Output all of the records word for word and drop the images.

(Beginning of Provided records)

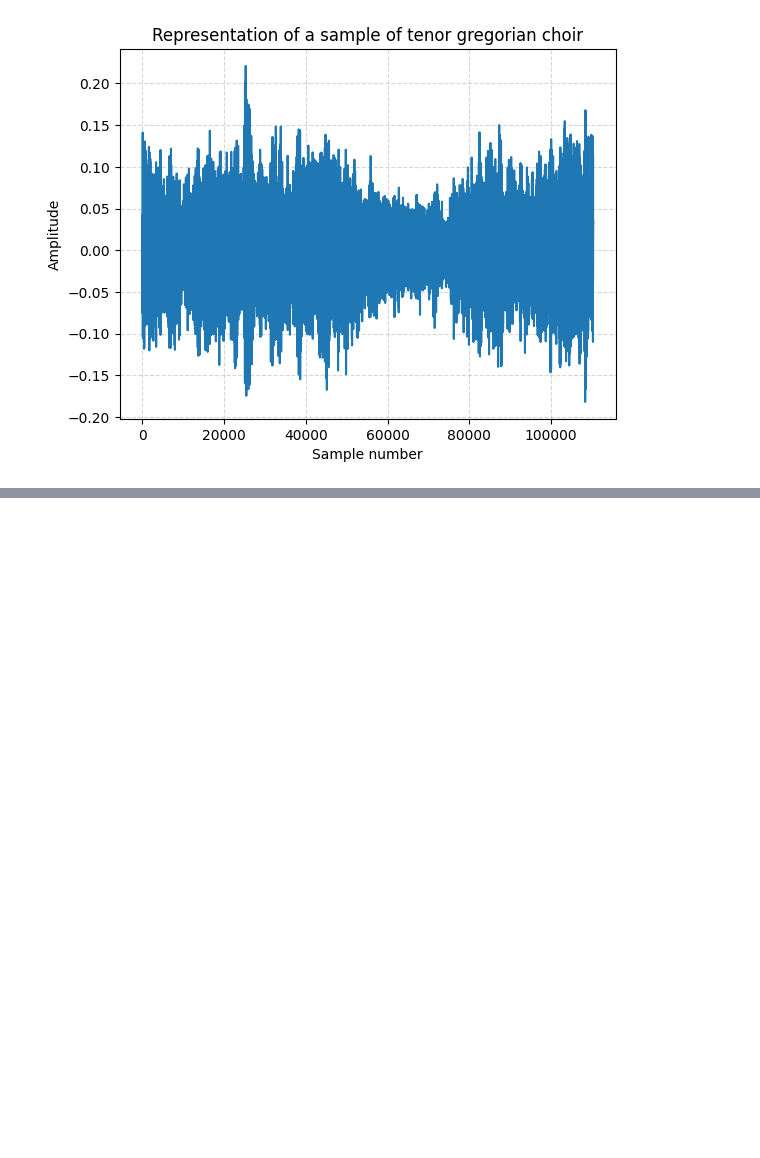
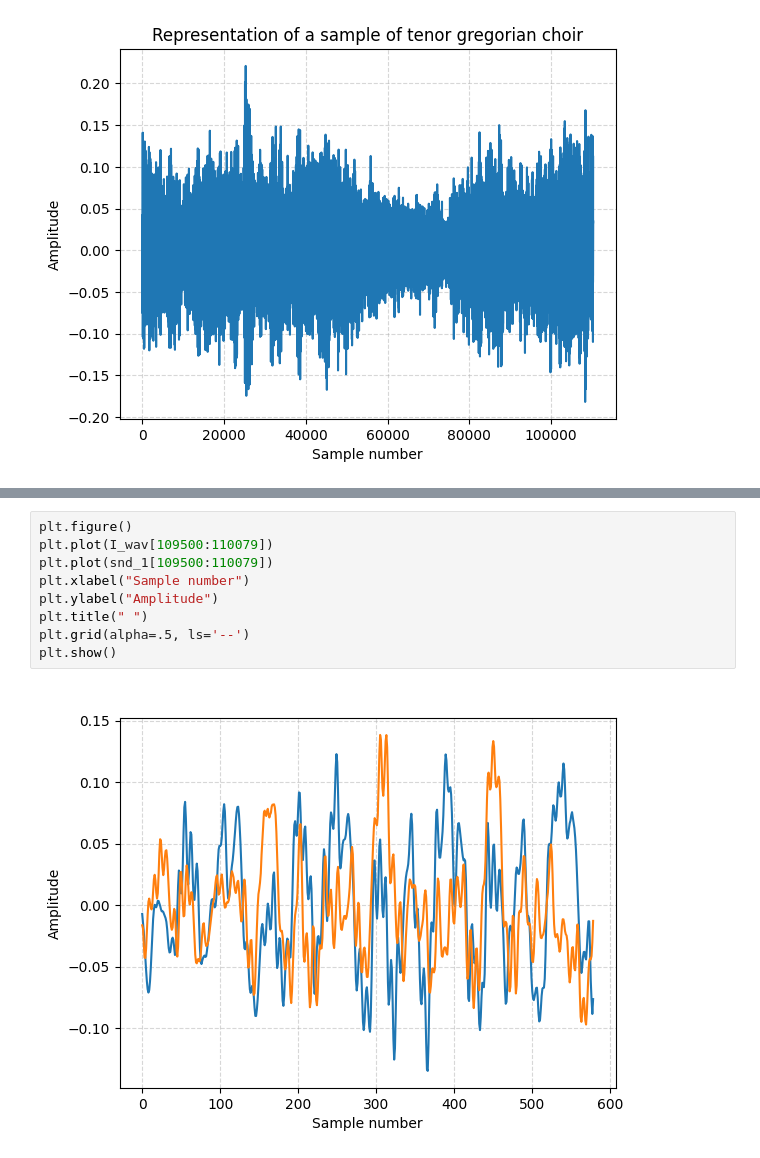
Before and after one commit to MarcoGuzzoC/Audio_Choir_Generator, a Jupyter notebook: Gregorian_data.ipynb, the cells around one changed output, grey strips where cells are left out. Drawn from its saved outputs; the diff is of its cells as text; blank space fills up the shorter version.

```diff
--- a/Gregorian_data.ipynb
+++ b/Gregorian_data.ipynb
@@ -80,0 +73,11 @@ plt.show()
+# %%
+plt.figure()
+plt.plot(I_wav[109500:110079])
+plt.plot(snd_1[109500:110079])
+plt.xlabel("Sample number")
+plt.ylabel("Amplitude")
+plt.title(" ")
+plt.grid(alpha=.5, ls='--')
+plt.show()
+# %% [output]
+[figure, added]
```
Also changed, not shown: parts of 7 cells of this notebook, 2 other files.
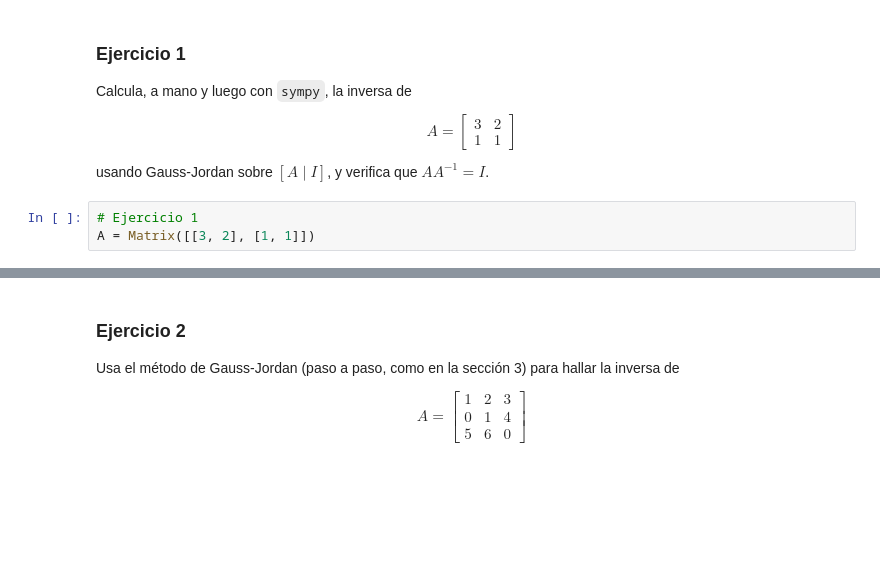
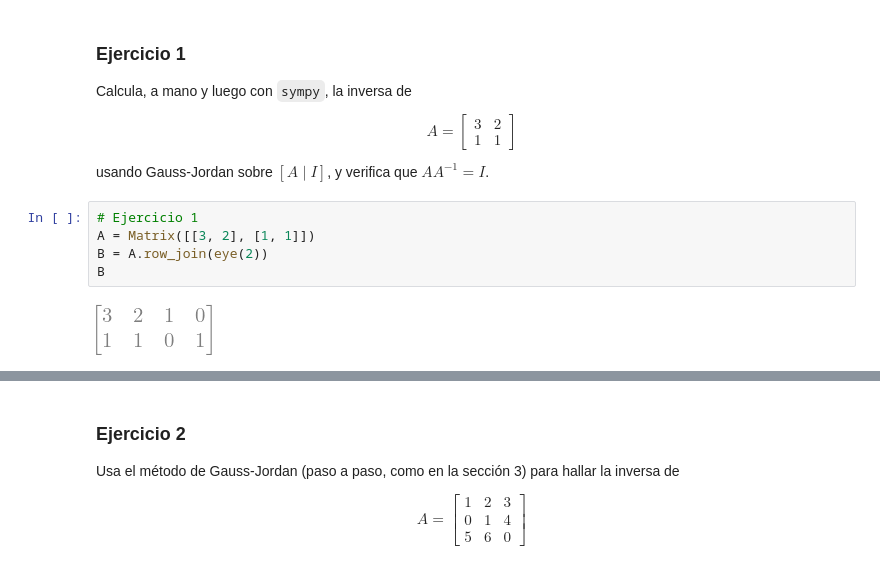
Before and after one commit to arleyfernandotorresgalindo/AL_2026_02, a Jupyter notebook: Cuadernos_clase/Cuaderno2.ipynb, the cells around one changed output, grey strips where cells are left out. Drawn from its saved outputs; the diff is of its cells as text; blank space fills up the shorter version.

```diff
--- a/Cuadernos_clase/Cuaderno2.ipynb
+++ b/Cuadernos_clase/Cuaderno2.ipynb
@@ -233,3 +233,7 @@ usando Gauss-Jordan sobre $[A\mid I]$, y verifica que $AA^{-1} = I$.
 # %%
 # Ejercicio 1
 A = Matrix([[3, 2], [1, 1]])
+B = A.row_join(eye(2))
+B
+# %% [output]
+[figure, added]
```
Also changed, not shown: parts of 15 cells of this notebook, 1 other file.
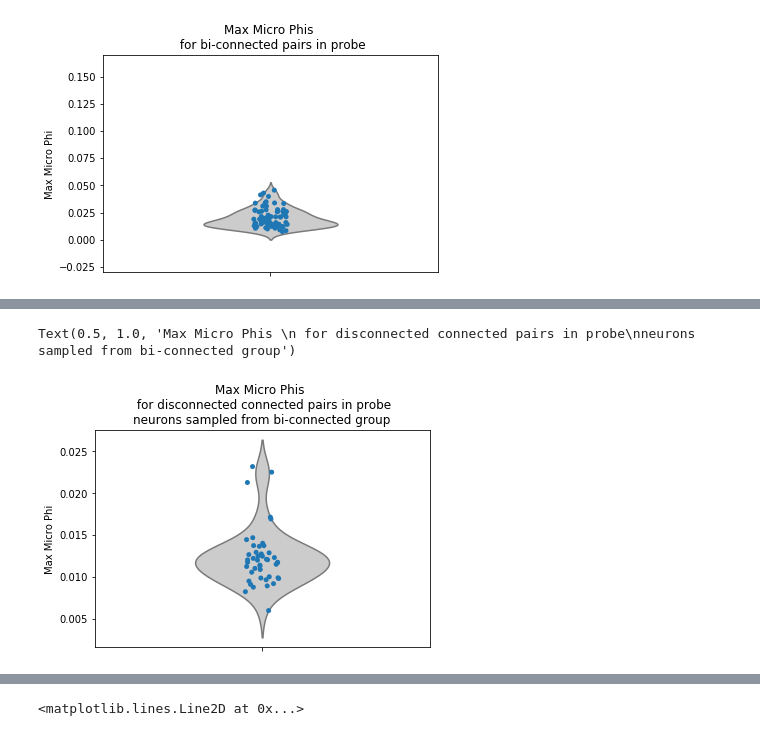
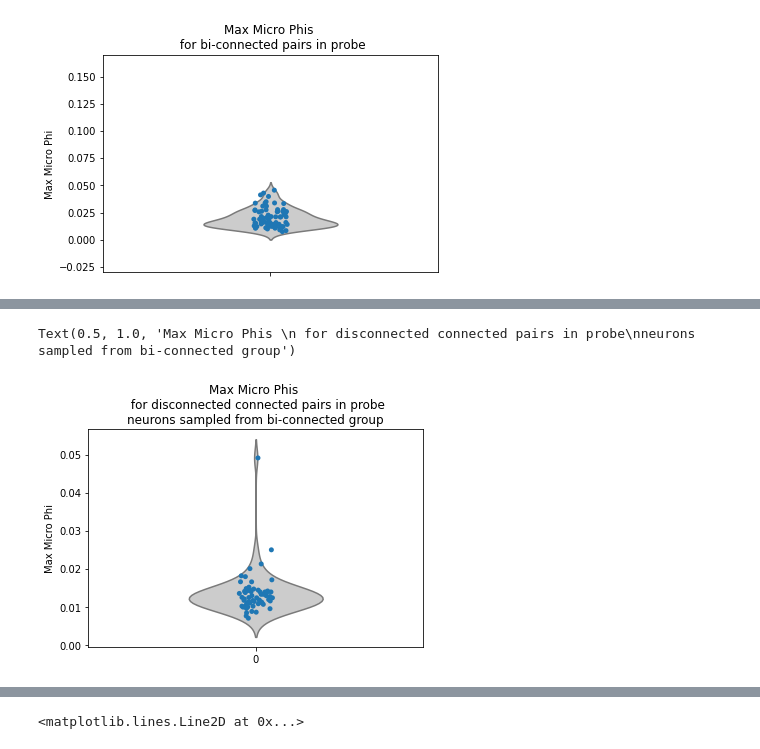
Before and after one commit to mmasque/temporal_emergence, a Jupyter notebook: spiking_statistics.ipynb, the cells around one changed output, grey strips where cells are left out. Saved outputs shown, nothing was run; the diff lists cells and outputs as text; code cells hidden in the pictures.

```diff
--- a/spiking_statistics.ipynb
+++ b/spiking_statistics.ipynb
@@ -202,7 +210,7 @@ plt.xlabel("Minimum number of state samples")
 for i in range(3):
     for j in range(3):
         #plt.figure()
-        ax[i,j].hist(minimal_connections[i*3 + j], bins = 25)
+        ax[i,j].hist(minimal_connections[i*3 + j], bins = 10)
         ax[i,j].set_yscale('log')
         ax[i,j].set_xlim([0, 1000])
         ax[i,j].set_ylim([1, 10**3])
@@ -216,6 +224,7 @@ plt.figure()
 for i in range(minimal_connections.shape[0]):
     h,x = np.histogram(minimal_connections[i], bins=25)
     bin_centers = 0.5*(x[1:]+x[:-1])
+    print(bin_centers[0])
     plt.plot(bin_centers,h, label='%.3f' % (binsize[i]))
     plt.yscale('log')
     plt.xlim([0,1000])
@@ -380,7 +398,13 @@ def violinplot_macro(macros, lims, title):
 # %%
 # same as above, but for 16 coarse grainings
 import numpy as np
-all_16_macro_micros_bidir = np.load("results/all_16coarsegrains_macro_micros.npy", allow_pickle=True)
-all_16_macro_micros_disconnected = np.load("results/all_16coarsegrains_macro_micros_disconnected.npy", allow_pickle=True)
-all_16_macro_micros_disconnected_random = np.load("results/all_16coarsegrains_macro_micros_disconnected_random.npy", allow_pickle=True)
-all_16_macro_micros_disconnected_random_500 = np.load("results/all_16coarsegrains_macro_micros_disconnected_500.npy", allow_pickle=True)
+#all_16_macro_micros_bidir = np.load("results/all_16coarsegrains_macro_micros.npy", allow_pickle=True)
+#all_16_macro_micros_disconnected = np.load("results/all_16coarsegrains_macro_micros_disconnected.npy", allow_pickle=True)
+#all_16_macro_micros_disconnected_random = np.load("results/all_16coarsegrains_macro_micros_disconnected_random.npy", allow_pickle=True)
+#all_16_macro_micros_disconnected_random_500 = np.load("results/all_16coarsegrains_macro_micros_disconnected_500.npy", allow_pickle=True)
+#all_16_macro_micros_disconnected_fixed1 = np.load("results/all_16coarsegrains_macro_micros_random_disconnected_500.npy", allow_pickle=True)
+#all_16_macro_micros_disconnected_fixed2 = np.load("results/all_16coarsegrains_macro_micros_random_disconnected_500_fix2.npy", allow_pickle=True)
+all_16_macro_micros_connected_fixed2 = np.load("results/all_16coarsegrains_macro_micros_random_fixed1.npy", allow_pickle=True)
+all_16_macro_micros_disconnected_fixed2 = np.load("results/all_16coarsegrains_macro_micros_disconnected_fixed1.npy", allow_pickle=True)
+#all_16_macro_micros_disconnected_diff_areas_fixed = np.load("results/all_16coarsegrains_macro_micros_disconnected_diff_brain_areas_fixed1.npy", allow_pickle=True)
+#all_16_macro_micros_connected_weighted = np.load("results/all_16coarsegrains_macro_micros_connected_weighted.npy", allow_pickle=True)
@@ -386,0 +415,9 @@ all_16_macro_micros_disconnected_random_500 = np.load("results/all_16coarsegrain
+# %%
+# GET THE DATA FOR ONLY THE BURSTING NEURONS
+bidirectionally_bursting = np.load("results/bidirectionally_bursting.npy").tolist()
+all_16_macro_micros_connected_fixed2_bursting = []
+seen = []
+for (micros, macros, (i,j)) in all_16_macro_micros_connected_fixed2:
+    if ([i,j] in bidirectionally_bursting) or ([j,i] in bidirectionally_bursting):
+        all_16_macro_micros_connected_fixed2_bursting.append((micros, macros, (i,j)))
+all_16_macro_micros_connected_fixed2_bursting = np.array(all_16_macro_micros_connected_fixed2_bursting)
@@ -389,7 +429,7 @@ all_16_macro_micros_disconnected_random_500 = np.load("results/all_16coarsegrain
 max_micros_wnan = []
 max_macros_wnan = [[] for i in range(16)]
 
-for micros,macros,(i,j) in all_16_macro_micros_disconnected_random_500:
+for micros,macros,(i,j) in all_16_macro_micros_connected_fixed2:
     max_micros_wnan.append(np.nanmax(micros))
     max_macro = np.nanmax(macros, axis=(0,1))
     for m in range(len(max_macro)):
@@ -411,11 +489,11 @@ print(len(max_micros))
 # %%
 import seaborn as sns
 import matplotlib.pyplot as plt
-ax = sns.violinplot(max_micros, orient='v', color=".8", inner=None, width=0.4)
-ax = sns.stripplot(max_micros, orient='v',jitter=0.05)
+ax = sns.violinplot(data=max_micros, orient='v', color=".8", inner=None, width=0.4)
+ax = sns.stripplot(data=max_micros, orient='v',jitter=0.05)
 plt.ylabel("Max Micro Phi")
 plt.title("Max Micro Phis \n for disconnected connected pairs in probe\nneurons sampled from bi-connected group")
 #plt.ylim([-0.03,0.17])
 # %% [output]
 Text(0.5, 1.0, 'Max Micro Phis \n for disconnected connected pairs in probe\nneurons sampled from bi-connected group')
-[figure, old version]
+[figure, new version]
```
Also changed, not shown: parts of 34 cells of this notebook, 9 other files.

(End of Provided records)

Solved exercise:
Before and after one commit to MarcoGuzzoC/Audio_Choir_Generator, a Jupyter notebook: Gregorian_data.ipynb, the cells around one changed output, grey strips where cells are left out. Drawn from its saved outputs; the diff is of its cells as text; blank space fills up the shorter version.

```diff
--- a/Gregorian_data.ipynb
+++ b/Gregorian_data.ipynb
@@ -80,0 +73,11 @@ plt.show()
+# %%
+plt.figure()
+plt.plot(I_wav[109500:110079])
+plt.plot(snd_1[109500:110079])
+plt.xlabel("Sample number")
+plt.ylabel("Amplitude")
+plt.title(" ")
+plt.grid(alpha=.5, ls='--')
+plt.show()
+# %% [output]
+[figure, added]
```
Also changed, not shown: parts of 7 cells of this notebook, 2 other files.
Before and after one commit to arleyfernandotorresgalindo/AL_2026_02, a Jupyter notebook: Cuadernos_clase/Cuaderno2.ipynb, the cells around one changed output, grey strips where cells are left out. Drawn from its saved outputs; the diff is of its cells as text; blank space fills up the shorter version.

```diff
--- a/Cuadernos_clase/Cuaderno2.ipynb
+++ b/Cuadernos_clase/Cuaderno2.ipynb
@@ -233,3 +233,7 @@ usando Gauss-Jordan sobre $[A\mid I]$, y verifica que $AA^{-1} = I$.
 # %%
 # Ejercicio 1
 A = Matrix([[3, 2], [1, 1]])
+B = A.row_join(eye(2))
+B
+# %% [output]
+[figure, added]
```
Also changed, not shown: parts of 15 cells of this notebook, 1 other file.
Before and after one commit to mmasque/temporal_emergence, a Jupyter notebook: spiking_statistics.ipynb, the cells around one changed output, grey strips where cells are left out. Saved outputs shown, nothing was run; the diff lists cells and outputs as text; code cells hidden in the pictures.

```diff
--- a/spiking_statistics.ipynb
+++ b/spiking_statistics.ipynb
@@ -202,7 +210,7 @@ plt.xlabel("Minimum number of state samples")
 for i in range(3):
     for j in range(3):
         #plt.figure()
-        ax[i,j].hist(minimal_connections[i*3 + j], bins = 25)
+        ax[i,j].hist(minimal_connections[i*3 + j], bins = 10)
         ax[i,j].set_yscale('log')
         ax[i,j].set_xlim([0, 1000])
         ax[i,j].set_ylim([1, 10**3])
@@ -216,6 +224,7 @@ plt.figure()
 for i in range(minimal_connections.shape[0]):
     h,x = np.histogram(minimal_connections[i], bins=25)
     bin_centers = 0.5*(x[1:]+x[:-1])
+    print(bin_centers[0])
     plt.plot(bin_centers,h, label='%.3f' % (binsize[i]))
     plt.yscale('log')
     plt.xlim([0,1000])
@@ -380,7 +398,13 @@ def violinplot_macro(macros, lims, title):
 # %%
 # same as above, but for 16 coarse grainings
 import numpy as np
-all_16_macro_micros_bidir = np.load("results/all_16coarsegrains_macro_micros.npy", allow_pickle=True)
-all_16_macro_micros_disconnected = np.load("results/all_16coarsegrains_macro_micros_disconnected.npy", allow_pickle=True)
-all_16_macro_micros_disconnected_random = np.load("results/all_16coarsegrains_macro_micros_disconnected_random.npy", allow_pickle=True)
-all_16_macro_micros_disconnected_random_500 = np.load("results/all_16coarsegrains_macro_micros_disconnected_500.npy", allow_pickle=True)
+#all_16_macro_micros_bidir = np.load("results/all_16coarsegrains_macro_micros.npy", allow_pickle=True)
+#all_16_macro_micros_disconnected = np.load("results/all_16coarsegrains_macro_micros_disconnected.npy", allow_pickle=True)
+#all_16_macro_micros_disconnected_random = np.load("results/all_16coarsegrains_macro_micros_disconnected_random.npy", allow_pickle=True)
+#all_16_macro_micros_disconnected_random_500 = np.load("results/all_16coarsegrains_macro_micros_disconnected_500.npy", allow_pickle=True)
+#all_16_macro_micros_disconnected_fixed1 = np.load("results/all_16coarsegrains_macro_micros_random_disconnected_500.npy", allow_pickle=True)
+#all_16_macro_micros_disconnected_fixed2 = np.load("results/all_16coarsegrains_macro_micros_random_disconnected_500_fix2.npy", allow_pickle=True)
+all_16_macro_micros_connected_fixed2 = np.load("results/all_16coarsegrains_macro_micros_random_fixed1.npy", allow_pickle=True)
+all_16_macro_micros_disconnected_fixed2 = np.load("results/all_16coarsegrains_macro_micros_disconnected_fixed1.npy", allow_pickle=True)
+#all_16_macro_micros_disconnected_diff_areas_fixed = np.load("results/all_16coarsegrains_macro_micros_disconnected_diff_brain_areas_fixed1.npy", allow_pickle=True)
+#all_16_macro_micros_connected_weighted = np.load("results/all_16coarsegrains_macro_micros_connected_weighted.npy", allow_pickle=True)
@@ -386,0 +415,9 @@ all_16_macro_micros_disconnected_random_500 = np.load("results/all_16coarsegrain
+# %%
+# GET THE DATA FOR ONLY THE BURSTING NEURONS
+bidirectionally_bursting = np.load("results/bidirectionally_bursting.npy").tolist()
+all_16_macro_micros_connected_fixed2_bursting = []
+seen = []
+for (micros, macros, (i,j)) in all_16_macro_micros_connected_fixed2:
+    if ([i,j] in bidirectionally_bursting) or ([j,i] in bidirectionally_bursting):
+        all_16_macro_micros_connected_fixed2_bursting.append((micros, macros, (i,j)))
+all_16_macro_micros_connected_fixed2_bursting = np.array(all_16_macro_micros_connected_fixed2_bursting)
@@ -389,7 +429,7 @@ all_16_macro_micros_disconnected_random_500 = np.load("results/all_16coarsegrain
 max_micros_wnan = []
 max_macros_wnan = [[] for i in range(16)]
 
-for micros,macros,(i,j) in all_16_macro_micros_disconnected_random_500:
+for micros,macros,(i,j) in all_16_macro_micros_connected_fixed2:
     max_micros_wnan.append(np.nanmax(micros))
     max_macro = np.nanmax(macros, axis=(0,1))
     for m in range(len(max_macro)):
@@ -411,11 +489,11 @@ print(len(max_micros))
 # %%
 import seaborn as sns
 import matplotlib.pyplot as plt
-ax = sns.violinplot(max_micros, orient='v', color=".8", inner=None, width=0.4)
-ax = sns.stripplot(max_micros, orient='v',jitter=0.05)
+ax = sns.violinplot(data=max_micros, orient='v', color=".8", inner=None, width=0.4)
+ax = sns.stripplot(data=max_micros, orient='v',jitter=0.05)
 plt.ylabel("Max Micro Phi")
 plt.title("Max Micro Phis \n for disconnected connected pairs in probe\nneurons sampled from bi-connected group")
 #plt.ylim([-0.03,0.17])
 # %% [output]
 Text(0.5, 1.0, 'Max Micro Phis \n for disconnected connected pairs in probe\nneurons sampled from bi-connected group')
-[figure, old version]
+[figure, new version]
```
Also changed, not shown: parts of 34 cells of this notebook, 9 other files.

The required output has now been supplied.